**Marc Wilson**

Math 308-101

Term Project, 2003

1. Abstract

2. The ps3d Lighting Model

3. The Basic Idea

4. Bump Mapping In Action

5. Conclusion

Bump mapping is a way to add surface detail without the need for additional surface geometry. It is accomplished by perturbing the surface normal of each pixel, then evaluating the lighting equation at each pixel. We will investigate this using a 3D extension of PostScript called ps3d.

The angle between the light vector and the face's normal vector determines how much a face is shaded. Given a light vector L and a normal vector N (both are assumed to be of length 1), the cosine of the angle A between them is given by cos A= L • N. This returns a number between -1 and 1. A transformation R[-1, 1] => R[0,1] is then applied to this number, which is then used to apply the corresponding shade of gray to the surface. Figures 1 and 2 give examples of this.

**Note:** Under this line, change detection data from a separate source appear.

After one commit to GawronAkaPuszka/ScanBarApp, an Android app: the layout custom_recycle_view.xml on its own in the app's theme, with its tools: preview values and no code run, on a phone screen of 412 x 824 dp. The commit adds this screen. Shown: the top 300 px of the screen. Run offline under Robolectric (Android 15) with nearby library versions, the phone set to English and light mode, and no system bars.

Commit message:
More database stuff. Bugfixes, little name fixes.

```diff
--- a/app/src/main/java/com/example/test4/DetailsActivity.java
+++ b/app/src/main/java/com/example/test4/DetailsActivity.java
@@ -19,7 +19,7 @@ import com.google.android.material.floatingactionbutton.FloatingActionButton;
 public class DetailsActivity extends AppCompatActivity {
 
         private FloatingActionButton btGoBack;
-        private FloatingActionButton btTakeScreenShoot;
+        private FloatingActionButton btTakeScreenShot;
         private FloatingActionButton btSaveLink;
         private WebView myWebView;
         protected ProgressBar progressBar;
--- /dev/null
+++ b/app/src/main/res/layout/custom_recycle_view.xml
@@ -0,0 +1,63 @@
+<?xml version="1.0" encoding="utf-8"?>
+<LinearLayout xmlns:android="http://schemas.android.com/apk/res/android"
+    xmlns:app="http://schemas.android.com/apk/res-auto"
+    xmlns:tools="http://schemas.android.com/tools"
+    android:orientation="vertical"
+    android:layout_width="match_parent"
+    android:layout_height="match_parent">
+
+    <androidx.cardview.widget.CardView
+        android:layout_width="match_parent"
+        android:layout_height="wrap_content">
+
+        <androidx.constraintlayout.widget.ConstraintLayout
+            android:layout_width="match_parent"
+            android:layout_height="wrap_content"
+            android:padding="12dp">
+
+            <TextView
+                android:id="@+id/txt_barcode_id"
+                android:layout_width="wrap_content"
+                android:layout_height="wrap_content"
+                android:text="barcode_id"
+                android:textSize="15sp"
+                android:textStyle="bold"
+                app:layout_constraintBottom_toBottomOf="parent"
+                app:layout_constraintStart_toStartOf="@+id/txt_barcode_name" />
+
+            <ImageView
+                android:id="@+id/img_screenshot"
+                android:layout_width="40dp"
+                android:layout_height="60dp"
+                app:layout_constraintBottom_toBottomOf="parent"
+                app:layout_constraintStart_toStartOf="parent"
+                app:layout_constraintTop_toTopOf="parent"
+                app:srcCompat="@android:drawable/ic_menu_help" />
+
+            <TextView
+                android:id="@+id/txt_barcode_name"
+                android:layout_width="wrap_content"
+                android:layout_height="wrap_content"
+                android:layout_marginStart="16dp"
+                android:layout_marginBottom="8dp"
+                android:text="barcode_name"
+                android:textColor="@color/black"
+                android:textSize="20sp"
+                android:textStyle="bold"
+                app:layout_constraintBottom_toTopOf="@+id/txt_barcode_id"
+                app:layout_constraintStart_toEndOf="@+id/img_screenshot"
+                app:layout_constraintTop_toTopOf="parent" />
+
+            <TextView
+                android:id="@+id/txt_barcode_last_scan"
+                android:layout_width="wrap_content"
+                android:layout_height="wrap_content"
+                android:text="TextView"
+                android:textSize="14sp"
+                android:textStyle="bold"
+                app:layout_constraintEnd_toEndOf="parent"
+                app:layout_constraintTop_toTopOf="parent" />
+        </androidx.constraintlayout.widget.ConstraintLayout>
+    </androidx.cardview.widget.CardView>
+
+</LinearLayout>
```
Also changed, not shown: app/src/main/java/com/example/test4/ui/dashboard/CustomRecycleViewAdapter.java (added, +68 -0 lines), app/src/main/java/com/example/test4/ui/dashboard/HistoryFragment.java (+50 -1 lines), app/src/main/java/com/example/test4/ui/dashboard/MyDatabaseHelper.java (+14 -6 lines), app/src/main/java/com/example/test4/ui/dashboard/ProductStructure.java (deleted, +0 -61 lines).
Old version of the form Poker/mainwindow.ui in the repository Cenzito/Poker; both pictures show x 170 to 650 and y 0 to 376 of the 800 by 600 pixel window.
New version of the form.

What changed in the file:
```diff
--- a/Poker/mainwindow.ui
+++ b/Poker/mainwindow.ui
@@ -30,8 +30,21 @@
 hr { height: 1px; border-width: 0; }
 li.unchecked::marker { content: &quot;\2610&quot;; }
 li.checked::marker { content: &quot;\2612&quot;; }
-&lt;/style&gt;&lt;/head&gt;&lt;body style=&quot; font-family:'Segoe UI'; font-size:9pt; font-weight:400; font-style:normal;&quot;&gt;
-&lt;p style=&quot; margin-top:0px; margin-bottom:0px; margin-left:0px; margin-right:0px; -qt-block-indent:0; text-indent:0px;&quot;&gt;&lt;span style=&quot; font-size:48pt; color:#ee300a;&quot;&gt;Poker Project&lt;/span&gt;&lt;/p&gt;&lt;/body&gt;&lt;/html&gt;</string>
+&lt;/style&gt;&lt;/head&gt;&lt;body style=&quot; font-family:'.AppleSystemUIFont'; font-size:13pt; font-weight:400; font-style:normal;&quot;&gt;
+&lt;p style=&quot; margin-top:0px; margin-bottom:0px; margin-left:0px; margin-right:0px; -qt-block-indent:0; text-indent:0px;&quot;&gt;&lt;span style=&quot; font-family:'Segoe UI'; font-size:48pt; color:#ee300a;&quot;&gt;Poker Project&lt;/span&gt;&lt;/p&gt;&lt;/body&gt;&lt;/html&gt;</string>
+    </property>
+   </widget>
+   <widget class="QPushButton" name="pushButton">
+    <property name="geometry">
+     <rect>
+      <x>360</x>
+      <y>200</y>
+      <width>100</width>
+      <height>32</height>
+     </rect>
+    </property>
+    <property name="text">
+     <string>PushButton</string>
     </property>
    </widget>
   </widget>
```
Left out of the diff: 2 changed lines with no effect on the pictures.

A 3D object is composed of many faces. Each of these has a normal vector, as shown in figure 3. Some objects have more geometric detail such as the object in figure 4. It is possible to perturb the normals of figure 3 so that they look like figure 4 as shown in figure 5. This will give the illusion that figure 5 looks like figure 4, provided that the bumps are "not too high." (We'll see examples of this later.)

Since I cannot do per pixel lighting directly, I'm going to do my best to approximate this by constructing each surface as a grid (Figure 6) and then perturb the normal of each cell of the grid (Figure 7) to mimic a simple block pattern. If scaled appropriately, this should be a reasonable approximation of the real thing. What I end up with is a data structure containing 1 pixel by 1 pixel faces and their associated normals, which I have perturbed.

Figures 8 through 10 show examples of this simple block pattern. Nifty. Figures 11 through 13 show the same block pattern, only this time it's really rendered as a 3D object, not just on a plane. Figures 10 and 13 highlight the biggest problem with bump mapping. Notice how in Figure 13, the far edge of each block is obscured, Figure 10 just looks flat. If the bump is too high, or viewed from a sharp angle, it becomes pretty obvious that it really is only 2 dimensional.

Bump mapping provides a pretty convincing way to add detail to a 3D object provided that the bumps are not too high or that they're not view at a sharp angle. My bump mapping proved to be very slow, and couldn't compete with it's 3D equivalent. This is due primarily to the way the shading was handled. Since I couldn't manipulate pixels directly, I had to approximate them using faces roughly the size of pixels. Therefore, the bump mapped block, which was 18x18 "pixels", had 324 faces to shade versus the real 3D object's 5 faces.

**NOTE:** You must have **both** ps3d.inc and block.inc in the same directory as GS itself
in order to run blockA.eps, blockB.eps, and blockC.eps. You must have ps3d.inc in the same directory as GS in order to run block3dA.eps,
block3dB.eps, and block3dC.eps.

** References:**

Casselman, Dr. W. __ A Manual of Mathematical Illustration __

Blinn, J. F. "Simulation of Wrinkled Surfaces", Computer Graphics, Volume 12 (3), pp. 286-292 SIGGRAPH-ACM (August 1978)